These days, as happy endings seem ever elusive, Once Upon a Time‘s heroes—a courageous newlywed and a plucky little boy—are at once unusual and timeless. Still, as Snow White first muses, the outcome of their struggle is precarious, no longer written in stone—or a book.
In its premiere episode, Once Upon a Time offers a mix of hope and cynicism, coupled with familiar television and film allusions (not unlike the Shreks). Its return to fairy tales is not exactly nostalgic or comforting; it doesn’t ask viewers to escape or “forget” their troubles. As in real life, the battle lines may be drawn in black and white, but the issues are bound to become grayer as we get to know these characters better.

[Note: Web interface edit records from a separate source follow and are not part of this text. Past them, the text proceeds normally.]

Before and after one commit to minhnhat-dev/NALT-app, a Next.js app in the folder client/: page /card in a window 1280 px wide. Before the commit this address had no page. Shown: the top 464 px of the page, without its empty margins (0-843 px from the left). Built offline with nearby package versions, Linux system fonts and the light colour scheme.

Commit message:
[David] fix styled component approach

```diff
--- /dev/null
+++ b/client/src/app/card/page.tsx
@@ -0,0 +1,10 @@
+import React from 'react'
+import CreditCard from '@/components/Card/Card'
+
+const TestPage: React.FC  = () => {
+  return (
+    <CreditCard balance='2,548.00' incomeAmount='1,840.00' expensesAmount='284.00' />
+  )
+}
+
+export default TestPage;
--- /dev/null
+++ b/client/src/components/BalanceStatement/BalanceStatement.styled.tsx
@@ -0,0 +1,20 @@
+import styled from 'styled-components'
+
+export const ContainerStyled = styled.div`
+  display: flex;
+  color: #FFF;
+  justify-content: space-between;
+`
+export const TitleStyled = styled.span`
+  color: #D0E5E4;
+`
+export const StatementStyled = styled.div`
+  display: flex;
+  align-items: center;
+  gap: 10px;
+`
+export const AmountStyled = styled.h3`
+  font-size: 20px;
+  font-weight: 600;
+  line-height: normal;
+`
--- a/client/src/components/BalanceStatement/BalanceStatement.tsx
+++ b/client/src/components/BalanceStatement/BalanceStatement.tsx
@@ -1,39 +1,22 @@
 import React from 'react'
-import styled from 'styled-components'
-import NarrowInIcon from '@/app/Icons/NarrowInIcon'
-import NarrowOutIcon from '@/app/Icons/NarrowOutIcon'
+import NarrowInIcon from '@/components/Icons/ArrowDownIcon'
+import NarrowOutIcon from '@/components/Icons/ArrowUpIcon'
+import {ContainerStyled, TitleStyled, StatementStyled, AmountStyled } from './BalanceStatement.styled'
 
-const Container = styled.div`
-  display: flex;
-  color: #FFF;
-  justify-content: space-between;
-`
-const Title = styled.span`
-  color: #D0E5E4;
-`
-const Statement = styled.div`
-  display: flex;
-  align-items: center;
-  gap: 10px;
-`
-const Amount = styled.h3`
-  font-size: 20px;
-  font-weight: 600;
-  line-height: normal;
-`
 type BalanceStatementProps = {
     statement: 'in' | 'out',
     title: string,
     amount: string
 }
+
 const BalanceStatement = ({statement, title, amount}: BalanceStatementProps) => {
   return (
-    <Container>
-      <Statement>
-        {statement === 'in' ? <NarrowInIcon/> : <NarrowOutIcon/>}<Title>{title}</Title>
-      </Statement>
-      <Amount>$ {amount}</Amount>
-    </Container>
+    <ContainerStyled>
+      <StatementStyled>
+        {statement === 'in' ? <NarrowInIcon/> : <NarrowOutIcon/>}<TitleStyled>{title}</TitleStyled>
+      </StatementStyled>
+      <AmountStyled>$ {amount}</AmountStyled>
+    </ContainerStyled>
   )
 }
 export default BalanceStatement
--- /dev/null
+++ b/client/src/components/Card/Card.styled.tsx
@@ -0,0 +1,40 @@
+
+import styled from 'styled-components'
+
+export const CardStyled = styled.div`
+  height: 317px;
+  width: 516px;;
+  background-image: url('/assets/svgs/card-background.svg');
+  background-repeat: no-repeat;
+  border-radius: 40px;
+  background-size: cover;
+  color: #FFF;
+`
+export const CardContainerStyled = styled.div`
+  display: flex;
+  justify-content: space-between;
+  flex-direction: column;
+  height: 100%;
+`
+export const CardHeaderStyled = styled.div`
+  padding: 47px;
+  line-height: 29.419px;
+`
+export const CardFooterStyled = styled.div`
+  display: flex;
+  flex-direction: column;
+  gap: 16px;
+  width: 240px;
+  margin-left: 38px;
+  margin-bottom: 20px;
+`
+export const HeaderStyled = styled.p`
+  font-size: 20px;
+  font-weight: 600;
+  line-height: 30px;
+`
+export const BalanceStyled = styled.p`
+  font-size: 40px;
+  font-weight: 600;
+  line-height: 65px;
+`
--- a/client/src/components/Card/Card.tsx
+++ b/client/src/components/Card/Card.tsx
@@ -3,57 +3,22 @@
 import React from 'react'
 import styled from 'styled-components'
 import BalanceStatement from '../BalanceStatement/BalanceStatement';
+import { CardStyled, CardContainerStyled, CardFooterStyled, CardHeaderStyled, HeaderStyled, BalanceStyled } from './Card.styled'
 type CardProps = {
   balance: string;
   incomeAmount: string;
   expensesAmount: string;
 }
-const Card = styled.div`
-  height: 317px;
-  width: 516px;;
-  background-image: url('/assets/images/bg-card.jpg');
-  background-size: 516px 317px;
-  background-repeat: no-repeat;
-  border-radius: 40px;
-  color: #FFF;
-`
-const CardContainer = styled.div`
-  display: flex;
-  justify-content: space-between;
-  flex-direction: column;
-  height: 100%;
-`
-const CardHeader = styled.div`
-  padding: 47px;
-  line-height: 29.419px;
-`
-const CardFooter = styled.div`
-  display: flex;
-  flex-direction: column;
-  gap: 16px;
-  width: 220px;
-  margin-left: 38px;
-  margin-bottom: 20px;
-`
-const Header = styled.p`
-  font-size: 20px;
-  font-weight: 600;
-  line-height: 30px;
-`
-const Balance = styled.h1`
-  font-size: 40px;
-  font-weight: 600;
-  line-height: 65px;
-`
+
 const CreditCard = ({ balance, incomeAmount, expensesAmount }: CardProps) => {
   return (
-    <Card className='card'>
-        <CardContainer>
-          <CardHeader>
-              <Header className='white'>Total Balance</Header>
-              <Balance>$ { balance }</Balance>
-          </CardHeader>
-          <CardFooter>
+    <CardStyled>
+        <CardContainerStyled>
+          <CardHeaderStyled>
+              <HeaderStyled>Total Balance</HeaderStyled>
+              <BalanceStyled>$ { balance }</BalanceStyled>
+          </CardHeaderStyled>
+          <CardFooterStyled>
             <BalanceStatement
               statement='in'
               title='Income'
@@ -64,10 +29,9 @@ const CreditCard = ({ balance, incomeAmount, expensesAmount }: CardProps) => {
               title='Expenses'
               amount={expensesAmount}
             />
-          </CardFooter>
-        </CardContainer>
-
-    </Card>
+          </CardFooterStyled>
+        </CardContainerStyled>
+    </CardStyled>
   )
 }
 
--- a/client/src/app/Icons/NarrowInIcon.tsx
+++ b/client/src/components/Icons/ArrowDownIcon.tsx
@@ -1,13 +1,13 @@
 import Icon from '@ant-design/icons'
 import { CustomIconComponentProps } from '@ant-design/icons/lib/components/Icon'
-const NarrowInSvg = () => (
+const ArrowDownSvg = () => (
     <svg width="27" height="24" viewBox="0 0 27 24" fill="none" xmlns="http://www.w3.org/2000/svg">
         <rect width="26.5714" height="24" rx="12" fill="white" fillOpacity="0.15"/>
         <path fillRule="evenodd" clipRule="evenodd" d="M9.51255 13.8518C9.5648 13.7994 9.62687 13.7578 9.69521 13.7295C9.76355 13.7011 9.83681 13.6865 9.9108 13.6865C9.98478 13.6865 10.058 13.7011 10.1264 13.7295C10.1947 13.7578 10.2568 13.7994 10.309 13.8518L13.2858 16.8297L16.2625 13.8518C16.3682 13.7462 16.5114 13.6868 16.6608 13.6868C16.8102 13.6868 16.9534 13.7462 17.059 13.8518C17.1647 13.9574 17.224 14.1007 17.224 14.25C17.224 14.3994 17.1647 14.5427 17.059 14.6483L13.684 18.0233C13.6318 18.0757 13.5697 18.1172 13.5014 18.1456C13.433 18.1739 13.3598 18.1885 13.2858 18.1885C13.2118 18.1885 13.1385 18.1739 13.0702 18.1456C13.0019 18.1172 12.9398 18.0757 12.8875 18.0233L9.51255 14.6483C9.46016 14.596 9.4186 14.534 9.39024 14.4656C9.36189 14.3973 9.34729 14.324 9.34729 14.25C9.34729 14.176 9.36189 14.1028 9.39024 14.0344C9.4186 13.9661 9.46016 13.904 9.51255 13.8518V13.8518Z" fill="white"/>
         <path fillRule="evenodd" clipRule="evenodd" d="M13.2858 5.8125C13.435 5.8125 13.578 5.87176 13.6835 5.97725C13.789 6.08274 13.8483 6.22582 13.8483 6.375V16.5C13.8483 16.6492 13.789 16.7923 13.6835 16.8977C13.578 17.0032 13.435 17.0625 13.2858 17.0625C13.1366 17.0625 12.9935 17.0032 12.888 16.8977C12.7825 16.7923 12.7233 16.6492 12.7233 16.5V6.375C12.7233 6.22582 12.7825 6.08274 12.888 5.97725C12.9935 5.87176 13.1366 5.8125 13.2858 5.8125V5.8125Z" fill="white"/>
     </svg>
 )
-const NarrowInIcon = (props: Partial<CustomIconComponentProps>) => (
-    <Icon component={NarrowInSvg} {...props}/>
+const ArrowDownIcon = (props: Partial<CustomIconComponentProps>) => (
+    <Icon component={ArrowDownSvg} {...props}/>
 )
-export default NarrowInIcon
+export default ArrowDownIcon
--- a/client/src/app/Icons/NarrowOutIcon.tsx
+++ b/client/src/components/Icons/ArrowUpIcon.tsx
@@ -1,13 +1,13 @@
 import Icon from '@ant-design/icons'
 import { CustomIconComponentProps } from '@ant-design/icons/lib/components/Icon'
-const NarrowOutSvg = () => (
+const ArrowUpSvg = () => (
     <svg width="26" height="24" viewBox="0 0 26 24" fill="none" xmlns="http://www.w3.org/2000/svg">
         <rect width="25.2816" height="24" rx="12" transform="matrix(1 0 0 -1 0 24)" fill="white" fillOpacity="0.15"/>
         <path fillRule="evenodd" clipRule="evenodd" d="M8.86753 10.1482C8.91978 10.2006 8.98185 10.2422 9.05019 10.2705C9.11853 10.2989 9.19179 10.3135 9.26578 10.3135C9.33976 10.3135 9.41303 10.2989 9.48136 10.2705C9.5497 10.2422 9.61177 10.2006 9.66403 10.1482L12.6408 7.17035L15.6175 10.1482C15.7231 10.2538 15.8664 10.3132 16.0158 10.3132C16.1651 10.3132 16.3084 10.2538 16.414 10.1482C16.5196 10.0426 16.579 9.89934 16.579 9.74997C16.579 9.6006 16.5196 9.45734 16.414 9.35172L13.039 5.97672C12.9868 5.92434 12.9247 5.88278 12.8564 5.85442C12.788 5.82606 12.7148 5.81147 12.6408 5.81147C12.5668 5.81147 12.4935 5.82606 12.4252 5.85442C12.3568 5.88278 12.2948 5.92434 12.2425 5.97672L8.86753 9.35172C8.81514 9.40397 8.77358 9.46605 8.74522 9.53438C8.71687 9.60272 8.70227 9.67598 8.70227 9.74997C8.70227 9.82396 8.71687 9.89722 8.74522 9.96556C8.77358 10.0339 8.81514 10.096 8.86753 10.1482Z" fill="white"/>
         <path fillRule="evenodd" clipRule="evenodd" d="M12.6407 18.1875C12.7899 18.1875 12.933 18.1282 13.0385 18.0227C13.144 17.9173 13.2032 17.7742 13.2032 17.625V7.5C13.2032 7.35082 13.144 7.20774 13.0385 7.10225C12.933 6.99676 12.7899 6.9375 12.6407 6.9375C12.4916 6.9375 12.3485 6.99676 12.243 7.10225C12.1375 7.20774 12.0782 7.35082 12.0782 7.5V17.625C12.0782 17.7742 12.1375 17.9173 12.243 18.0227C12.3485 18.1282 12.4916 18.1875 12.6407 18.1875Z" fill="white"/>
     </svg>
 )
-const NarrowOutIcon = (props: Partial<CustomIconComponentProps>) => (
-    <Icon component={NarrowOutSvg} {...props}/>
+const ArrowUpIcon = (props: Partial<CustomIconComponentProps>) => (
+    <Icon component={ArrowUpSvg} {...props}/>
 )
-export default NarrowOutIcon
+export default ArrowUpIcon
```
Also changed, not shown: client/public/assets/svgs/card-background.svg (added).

Such grayness was a hallmark of Lost. Those viewers who spent years watching Lost only to be dissatisfied with the still ambiguous finale might consider the true curse facing Once Upon a Time to be its reliance on elaborate mythology—not to mention two alternate universes existing in the same timeline. Perhaps the greatest question set up in Once Upon a Time’s pilot episode is this: will the people of Storybrooke—or those of us watching the first episode of a promising new series—ever have their dreams come true?